- **Assignment**
Reproduce the lines below from the one that contains "optional git.pr automation" through the end, inclusive, and add nothing.

Data for this task: Begin

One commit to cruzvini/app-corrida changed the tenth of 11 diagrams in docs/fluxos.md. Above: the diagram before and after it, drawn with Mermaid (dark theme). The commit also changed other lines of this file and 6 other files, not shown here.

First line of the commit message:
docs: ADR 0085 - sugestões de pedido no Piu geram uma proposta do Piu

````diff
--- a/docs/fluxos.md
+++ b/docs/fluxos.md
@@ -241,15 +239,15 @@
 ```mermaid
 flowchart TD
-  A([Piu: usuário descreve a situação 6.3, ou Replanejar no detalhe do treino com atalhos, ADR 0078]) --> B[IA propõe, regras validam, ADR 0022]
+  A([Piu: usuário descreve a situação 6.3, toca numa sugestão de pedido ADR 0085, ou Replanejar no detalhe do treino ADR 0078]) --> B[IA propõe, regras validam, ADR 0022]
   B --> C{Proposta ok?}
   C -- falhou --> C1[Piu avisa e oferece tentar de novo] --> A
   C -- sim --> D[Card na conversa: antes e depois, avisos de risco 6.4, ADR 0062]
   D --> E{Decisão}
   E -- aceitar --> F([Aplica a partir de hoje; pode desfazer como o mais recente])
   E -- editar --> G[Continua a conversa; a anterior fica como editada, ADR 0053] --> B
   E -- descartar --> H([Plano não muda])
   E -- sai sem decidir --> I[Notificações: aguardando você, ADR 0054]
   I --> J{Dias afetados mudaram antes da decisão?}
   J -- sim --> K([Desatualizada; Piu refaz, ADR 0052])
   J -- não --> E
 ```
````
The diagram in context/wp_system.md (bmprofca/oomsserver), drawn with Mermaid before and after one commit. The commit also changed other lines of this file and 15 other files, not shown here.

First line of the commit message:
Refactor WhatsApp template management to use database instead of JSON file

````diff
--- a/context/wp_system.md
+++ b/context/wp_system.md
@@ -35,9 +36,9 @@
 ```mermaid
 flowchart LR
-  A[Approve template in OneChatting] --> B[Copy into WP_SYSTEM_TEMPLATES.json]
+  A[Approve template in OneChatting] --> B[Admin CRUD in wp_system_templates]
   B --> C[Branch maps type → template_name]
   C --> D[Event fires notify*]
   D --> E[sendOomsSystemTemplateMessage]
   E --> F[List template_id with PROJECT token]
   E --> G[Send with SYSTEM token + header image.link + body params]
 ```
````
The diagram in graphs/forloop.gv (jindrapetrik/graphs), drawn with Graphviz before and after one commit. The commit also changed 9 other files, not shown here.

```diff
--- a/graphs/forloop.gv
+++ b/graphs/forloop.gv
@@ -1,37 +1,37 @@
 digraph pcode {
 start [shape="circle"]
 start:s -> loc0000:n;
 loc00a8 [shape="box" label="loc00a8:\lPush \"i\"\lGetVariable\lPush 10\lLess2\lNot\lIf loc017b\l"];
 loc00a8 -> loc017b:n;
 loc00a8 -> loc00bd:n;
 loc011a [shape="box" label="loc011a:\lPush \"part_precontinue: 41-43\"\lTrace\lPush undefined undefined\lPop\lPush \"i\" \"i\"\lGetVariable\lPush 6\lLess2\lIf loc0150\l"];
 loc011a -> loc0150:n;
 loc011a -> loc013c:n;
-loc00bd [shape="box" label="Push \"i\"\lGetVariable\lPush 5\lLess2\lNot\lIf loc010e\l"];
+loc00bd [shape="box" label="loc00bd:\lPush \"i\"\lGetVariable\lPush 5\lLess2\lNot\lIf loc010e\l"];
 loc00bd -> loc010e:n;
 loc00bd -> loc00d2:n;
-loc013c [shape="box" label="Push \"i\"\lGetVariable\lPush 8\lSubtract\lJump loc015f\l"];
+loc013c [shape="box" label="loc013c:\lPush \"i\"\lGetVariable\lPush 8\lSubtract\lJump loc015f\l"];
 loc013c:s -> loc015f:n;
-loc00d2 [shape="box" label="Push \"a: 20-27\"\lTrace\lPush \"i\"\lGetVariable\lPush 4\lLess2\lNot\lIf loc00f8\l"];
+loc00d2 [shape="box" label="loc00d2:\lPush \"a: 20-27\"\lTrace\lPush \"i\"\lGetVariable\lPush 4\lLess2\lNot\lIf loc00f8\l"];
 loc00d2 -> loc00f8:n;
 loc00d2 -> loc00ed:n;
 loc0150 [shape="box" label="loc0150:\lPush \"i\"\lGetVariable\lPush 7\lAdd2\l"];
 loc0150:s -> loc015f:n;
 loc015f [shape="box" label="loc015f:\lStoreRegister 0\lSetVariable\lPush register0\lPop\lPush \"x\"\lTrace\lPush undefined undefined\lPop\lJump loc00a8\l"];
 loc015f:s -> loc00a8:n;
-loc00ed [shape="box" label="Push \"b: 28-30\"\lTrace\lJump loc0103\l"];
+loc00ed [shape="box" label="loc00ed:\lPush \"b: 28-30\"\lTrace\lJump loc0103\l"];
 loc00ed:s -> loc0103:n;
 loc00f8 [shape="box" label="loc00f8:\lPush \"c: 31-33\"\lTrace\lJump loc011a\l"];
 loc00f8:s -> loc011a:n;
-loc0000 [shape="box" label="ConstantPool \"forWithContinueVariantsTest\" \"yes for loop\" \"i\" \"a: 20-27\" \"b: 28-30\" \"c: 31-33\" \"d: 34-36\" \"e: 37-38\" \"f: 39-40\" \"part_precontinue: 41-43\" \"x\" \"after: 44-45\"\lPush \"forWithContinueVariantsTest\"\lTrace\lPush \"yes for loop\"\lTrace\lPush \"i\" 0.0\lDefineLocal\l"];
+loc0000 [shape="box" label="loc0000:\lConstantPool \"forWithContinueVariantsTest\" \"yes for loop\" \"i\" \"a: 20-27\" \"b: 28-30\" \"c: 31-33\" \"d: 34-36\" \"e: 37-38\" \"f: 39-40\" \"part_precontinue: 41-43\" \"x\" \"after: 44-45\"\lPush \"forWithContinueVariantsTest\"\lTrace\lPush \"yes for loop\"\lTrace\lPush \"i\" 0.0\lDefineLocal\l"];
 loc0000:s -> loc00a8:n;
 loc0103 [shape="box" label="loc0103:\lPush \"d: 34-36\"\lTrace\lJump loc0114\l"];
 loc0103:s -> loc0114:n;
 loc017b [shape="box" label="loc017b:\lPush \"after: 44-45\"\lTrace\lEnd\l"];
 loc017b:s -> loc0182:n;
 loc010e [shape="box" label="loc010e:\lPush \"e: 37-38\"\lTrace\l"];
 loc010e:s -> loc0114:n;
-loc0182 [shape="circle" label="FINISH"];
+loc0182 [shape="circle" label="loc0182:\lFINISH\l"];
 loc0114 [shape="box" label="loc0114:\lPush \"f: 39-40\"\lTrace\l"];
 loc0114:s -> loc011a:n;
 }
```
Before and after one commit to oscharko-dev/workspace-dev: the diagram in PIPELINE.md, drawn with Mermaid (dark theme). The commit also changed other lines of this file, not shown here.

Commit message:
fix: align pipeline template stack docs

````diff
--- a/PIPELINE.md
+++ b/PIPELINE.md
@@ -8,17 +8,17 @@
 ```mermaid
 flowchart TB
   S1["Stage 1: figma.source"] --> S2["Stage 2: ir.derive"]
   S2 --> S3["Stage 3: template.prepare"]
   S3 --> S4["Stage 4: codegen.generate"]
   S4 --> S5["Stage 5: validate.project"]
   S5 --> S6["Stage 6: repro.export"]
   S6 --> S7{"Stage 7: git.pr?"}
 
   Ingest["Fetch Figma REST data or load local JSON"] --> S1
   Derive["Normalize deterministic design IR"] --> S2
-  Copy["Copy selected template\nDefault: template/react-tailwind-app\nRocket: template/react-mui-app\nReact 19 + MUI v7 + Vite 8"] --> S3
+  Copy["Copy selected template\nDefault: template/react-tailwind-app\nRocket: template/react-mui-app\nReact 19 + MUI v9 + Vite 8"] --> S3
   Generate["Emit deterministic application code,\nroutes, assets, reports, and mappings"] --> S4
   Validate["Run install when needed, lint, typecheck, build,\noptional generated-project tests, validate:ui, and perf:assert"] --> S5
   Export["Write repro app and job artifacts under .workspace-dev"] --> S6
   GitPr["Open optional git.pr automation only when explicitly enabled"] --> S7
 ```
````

Data for this task: End

- **Exercise output**
   GitPr["Open optional git.pr automation only when explicitly enabled"] --> S7
 ```
````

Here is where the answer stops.